## Exercise aim
Lift every line from the entries that includes the word "title".

## Data records
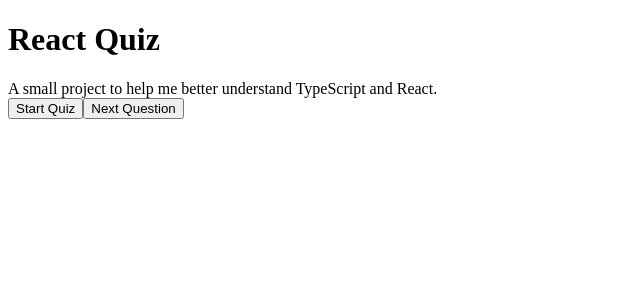
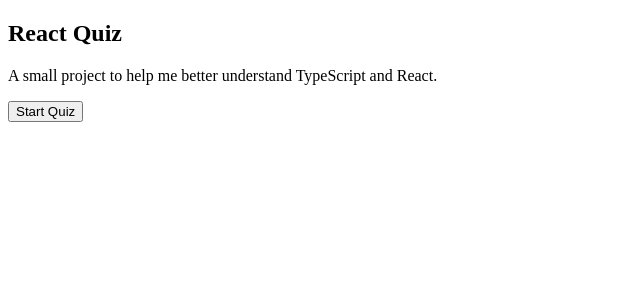
Before and after one commit to casillavincent/ts-react-quiz, a React (Create React App) app: page / in a window 1280 px wide. Shown: the top 300 px of the page, without its empty margins (0-640 px from the left). Built offline with nearby package versions, Linux system fonts and the light colour scheme.

Commit message:
Fixed "Next Question"

```diff
--- a/src/App.tsx
+++ b/src/App.tsx
@@ -6,13 +6,13 @@
 import { fetchQuestions } from "./globals/API";
 import { Difficulty, QuestionsState } from "./globals/API";
 
-// Conventional Props
+// Working with conventional props
 const Heading = ({ title }: { title: string }) => <h1>{title}</h1>;
 const Background = ({ children }: { children: ReactNode }): JSX.Element => {
-   return <div className="project-background">{children}</div>;
+   return <p className="project-background">{children}</p>;
 };
 
-// Vars
+// Variables
 const TOTAL_QUESTIONS = 10;
 
 // Types
@@ -35,6 +35,7 @@
    const [userAnswers, setUserAnswers] = useState<AnswerObject[]>([]);
    const [score, setScore] = useState(0);
    const [gameOver, setGameOver] = useState(true);
+   const [gameStarted, setGameStarted] = useState(false);
 
    /*
    -----------------------------------
@@ -46,14 +47,13 @@
    const startTrivia = async () => {
       setLoading(true);
       setGameOver(false);
-
       const newQuestions = await fetchQuestions(TOTAL_QUESTIONS, Difficulty.EASY);
-
       setQuestions(newQuestions);
       setScore(0);
       setUserAnswers([]);
       setNumber(0);
       setLoading(false);
+      setGameStarted(true);
    };
 
    // Check the answer
@@ -89,6 +89,7 @@
       const nextQuestion = number + 1;
       if (nextQuestion === TOTAL_QUESTIONS) {
          setGameOver(true);
+         setGameStarted(false);
       } else {
          setNumber(nextQuestion);
       }
@@ -96,10 +97,17 @@
 
    return (
       <div className="App">
+         <main className="main-page">
+            <section className="title">
+               {" "}
                <Heading title="React Quiz" />
-         <Background>A small project to help me better understand TypeScript and React.</Background>
+               <Background>
+                  A small project to help me better understand TypeScript and React.
+               </Background>
+            </section>
 
-         <div className="quiz-wrapper" id="quiz-wrapper">
+            {/* Quiz Wrapper */}
+            <article className="quiz-wrapper" id="quiz-wrapper">
                {/* Button that starts the quiz */}
 
                {/* If its gameover or at the last question it will turn off button */}
@@ -127,10 +135,13 @@
 
                {/* Button for Next Question */}
                {!gameOver && !loading && userAnswers.length === number + 1}
+               {gameStarted && (
                   <button className="next-question-toggle" onClick={nextQuestion}>
                      Next Question
                   </button>
-         </div>
+               )}
+            </article>
+         </main>
       </div>
    );
 }
```
Also changed, not shown: 1 other file (tests, documents, lock files or other folders). Lines whose indentation alone changed are shown as unchanged.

## Result of this task
 const Heading = ({ title }: { title: string }) => <h1>{title}</h1>;
+            <section className="title">
                <Heading title="React Quiz" />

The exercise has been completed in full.